Job well done
A member of the police high command has welcomed the tributes being showered on the security forces for a largely incident-free election day, and had high praises for what he described as the mature way Jamaicans went out and cast their ballots.
For Deputy Commissioner Clifford Blake, the accolades for both the police and the Jamaica Defence Force (JDF), especially from the two main political parties, are well deserved.
Blake, who has responsibility for the Jamaica Constabulary Force's (JCF) operations portfolio, said the order experienced by the more than 868,000 persons who turned out to cast their ballots was the culmination of careful planning between the police, the JDF and other stakeholders.
"I think we had a very good [election] day. It shows what can be achieved when you plan carefully as well as when you plan and execute together as a team," he said.
While acknowledging that there were reports of minor skirmishes including voter intimidation, Blake revealed that the police had no major incidents to deal with.
Without singling out the security forces, Director of Elections Orrette Fisher indicated that he was pleased with the way the election was conducted.
"We worked with the security forces, political party representatives, observers and other stakeholders to address, in a swift manner, reports of incidents which arose. But in general we can say the proceedings went smoothly," Fisher said late yesterday.
Prime Minister-designate Andrew Holness, during his acceptance speech on Thursday after it became clear that his JLP had defeated the People's National Party (PNP), praised members of the security forces for their conduct on election day.
PNP president Portia Simpson Miller also had high praises for the men and women of the JDF and the JCF and security forces during her concession speech at the party's St Andrew headquarters and urged PNP supporters to "big dem up."
JDF Civil-Military Cooperation Officer Major Basil Jarrett said it was good that the work and worth of the security forces are being recognised "because a lot of the time the work that we do goes unrecognised or unappreciated."
"We've made a lot about the fact that elections are now free and fair and safe, but a lot of time people don't stop and think about the hard work that goes on behind the scenes to make elections free and fair," Jarrett asserted.
"So you come, you vote and you go home... you see the soldiers who are lining the perimeter walls of the polling stations, but what you don't see is the planning and preparations going on in the background to make that happen," he added.
Informed of the commendations from the two main political parties, DCP Blake was philosophical.
"In life, whenever there is good performance it is usually recognised and praised and if the performance is not good then it is usually criticised.
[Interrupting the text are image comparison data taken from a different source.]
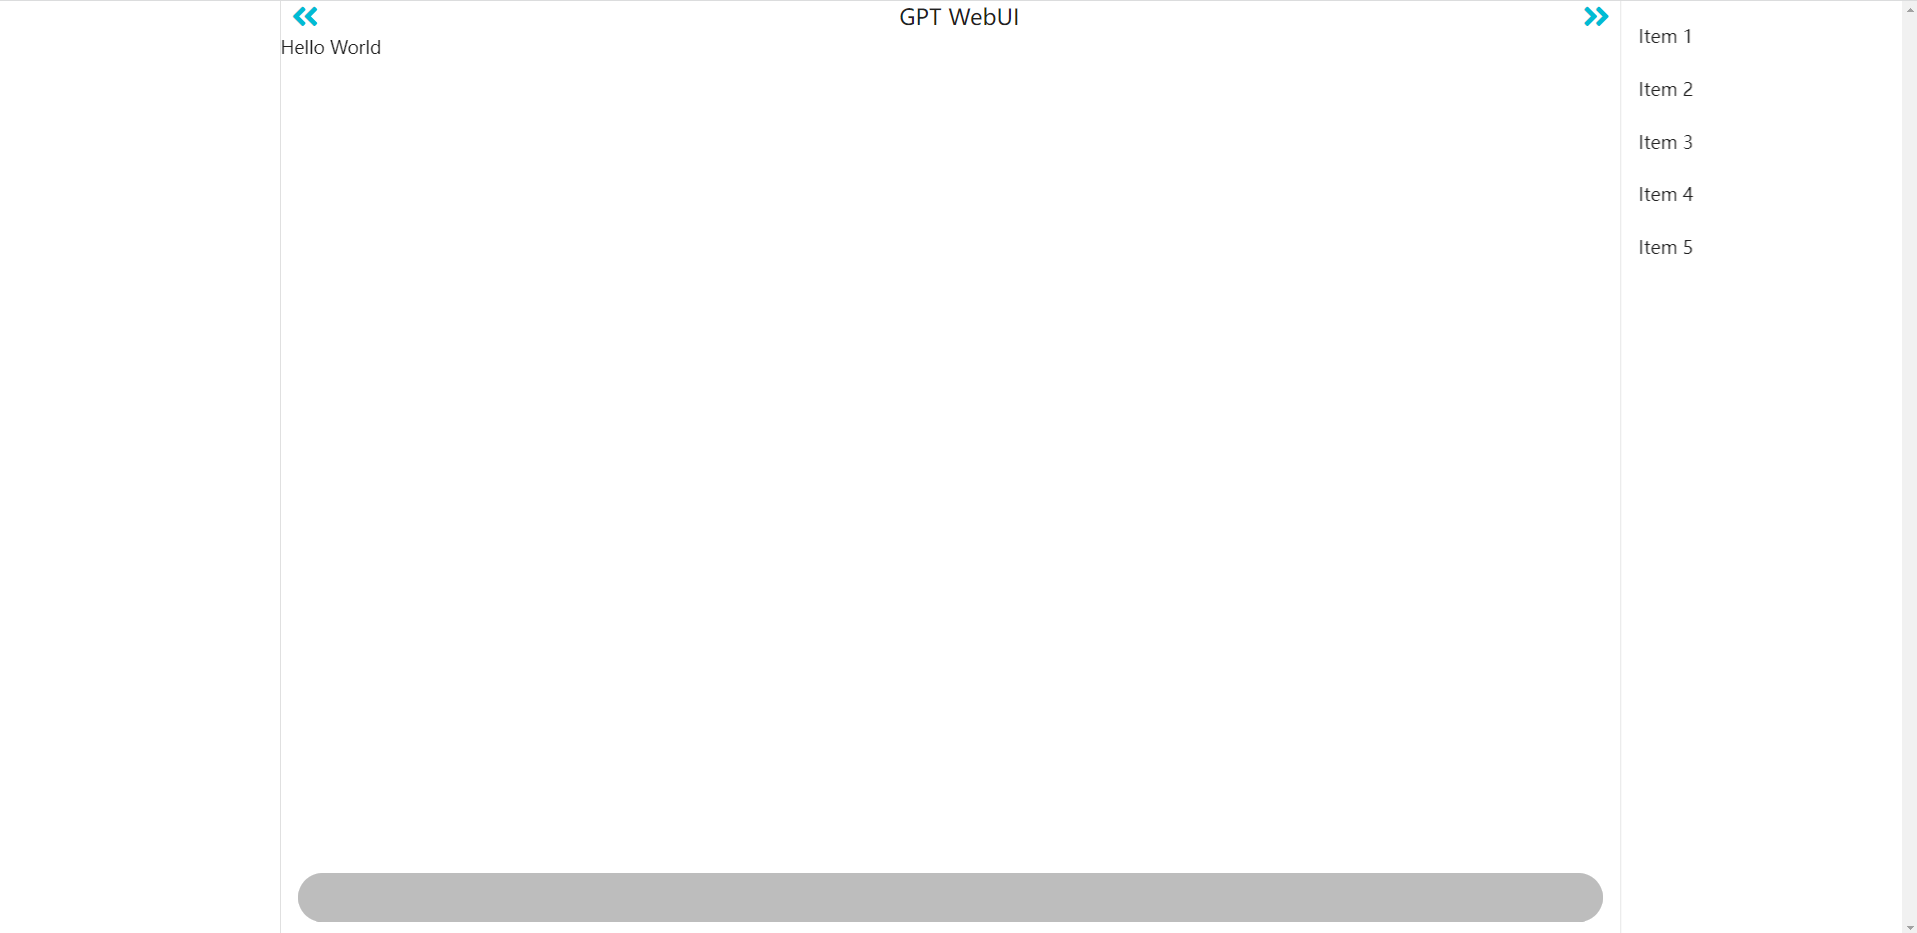
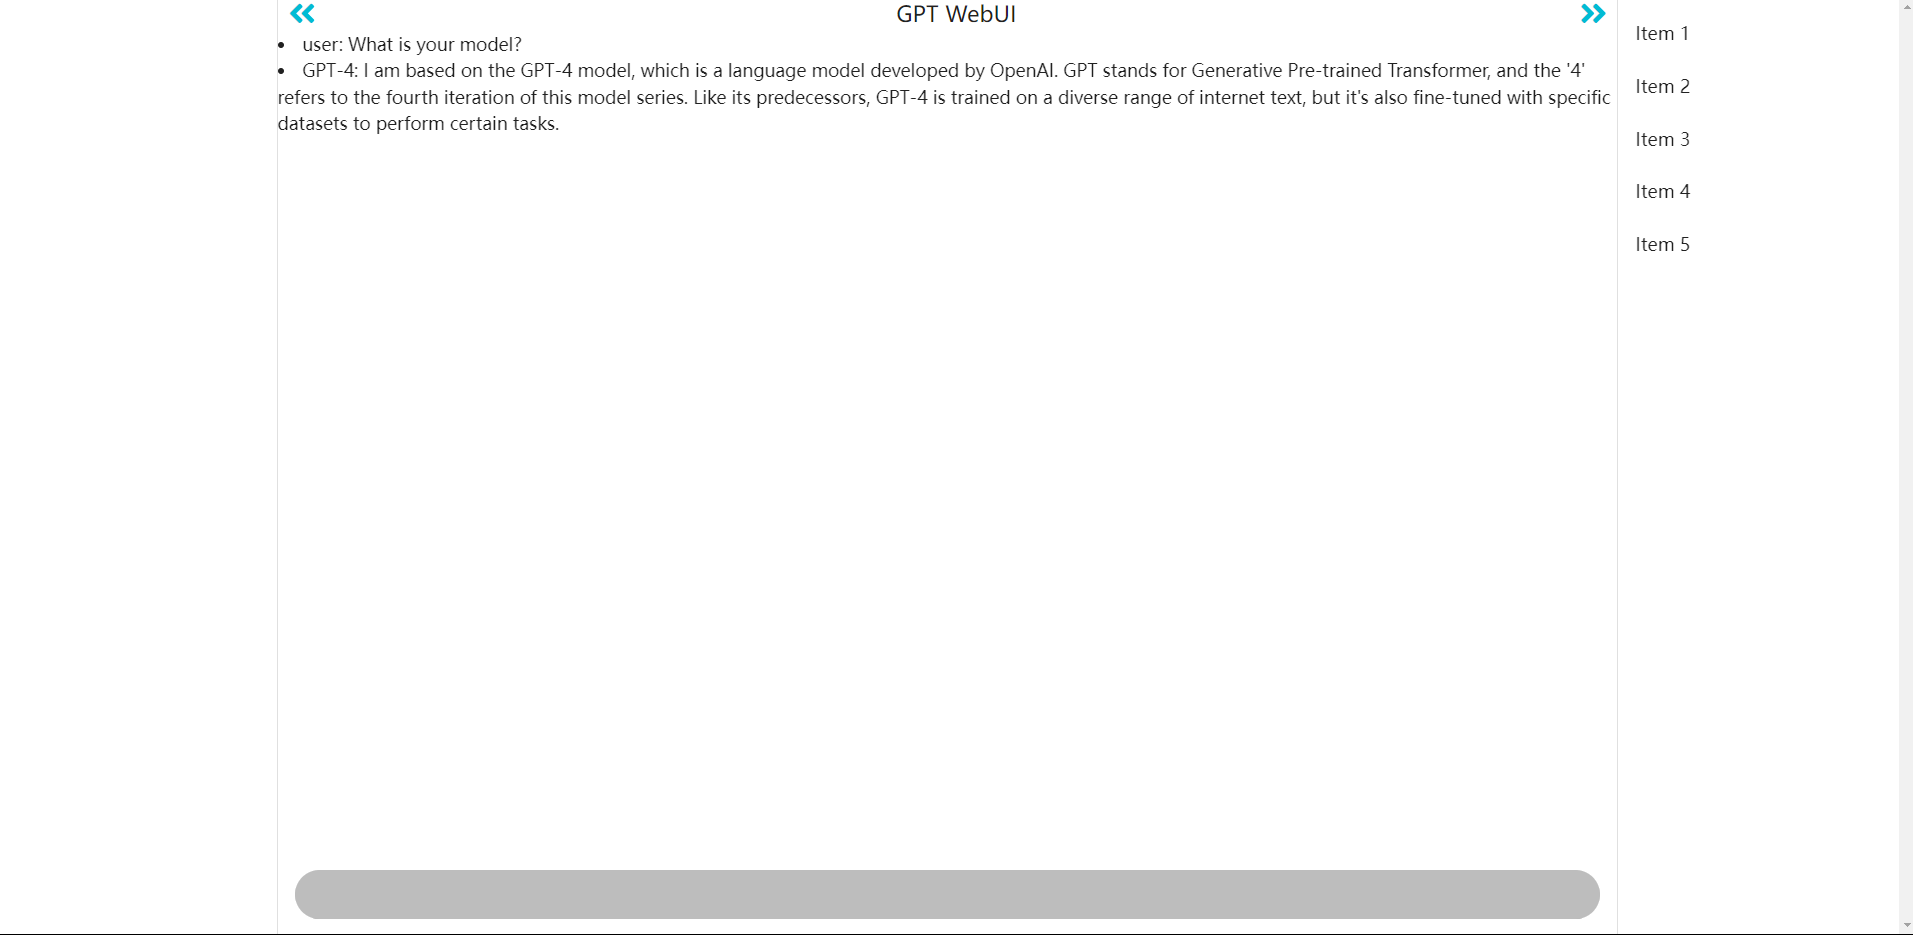
[Feature] New Chats component which renders message

diff --git a/src/components/Chats.vue b/src/components/Chats.vue
@@ -1,0 +1,25 @@
+<script lang="ts">
+import { defineComponent } from 'vue'
+
+export default defineComponent({
+  data: () => ({
+    messages: [
+      {
+        role: 'user',
+        content: 'What is your model?'
+      },
+      {
+        role: 'GPT-4',
+        content:
+          "I am based on the GPT-4 model, which is a language model developed by OpenAI. GPT stands for Generative Pre-trained Transformer, and the '4' refers to the fourth iteration of this model series. Like its predecessors, GPT-4 is trained on a diverse range of internet text, but it's also fine-tuned with specific datasets to perform certain tasks."
+      }
+    ]
+  })
+})
+</script>
+
+<template>
+  <div>
+    <li v-for="message in messages">{{ message.role }}: {{ message.content }}</li>
+  </div>
+</template>

diff --git a/src/views/HomeView.vue b/src/views/HomeView.vue
@@ -1,15 +1,14 @@
 <script lang="ts">
 import { defineComponent } from 'vue'
-import ChatHistory from '@/components/ChatHistory.vue'
-import UserInput from '@/components/UserInput.vue'
+import Chats from '@/components/Chats.vue'
 
 export default defineComponent({
   components: {
-    UserInput
+    Chats
   },
   data: () => ({
-    left_sidebar_visible: false,
-    right_sidebar_visible: false,
+    left_sidebar_visible: true,
+    right_sidebar_visible: true,
     app_bar_title: 'GPT WebUI'
   })
 })
@@ -42,7 +41,9 @@ export default defineComponent({
       ></v-icon>
     </v-app-bar>
 
-    <v-main>Hello World</v-main>
+    <v-main>
+      <Chats />
+    </v-main>
 
     <v-footer app height="72">
       <v-text-field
We came out good this time and we are deserving of the recognition," he told The Gleaner.
But while basking in the recognition, Blake said members of the public should also be commended for the way they conducted themselves on election day.
"It was their mature conduct and behaviour that contributed to the peace we witnessed yesterday [Thursday]" he underscored.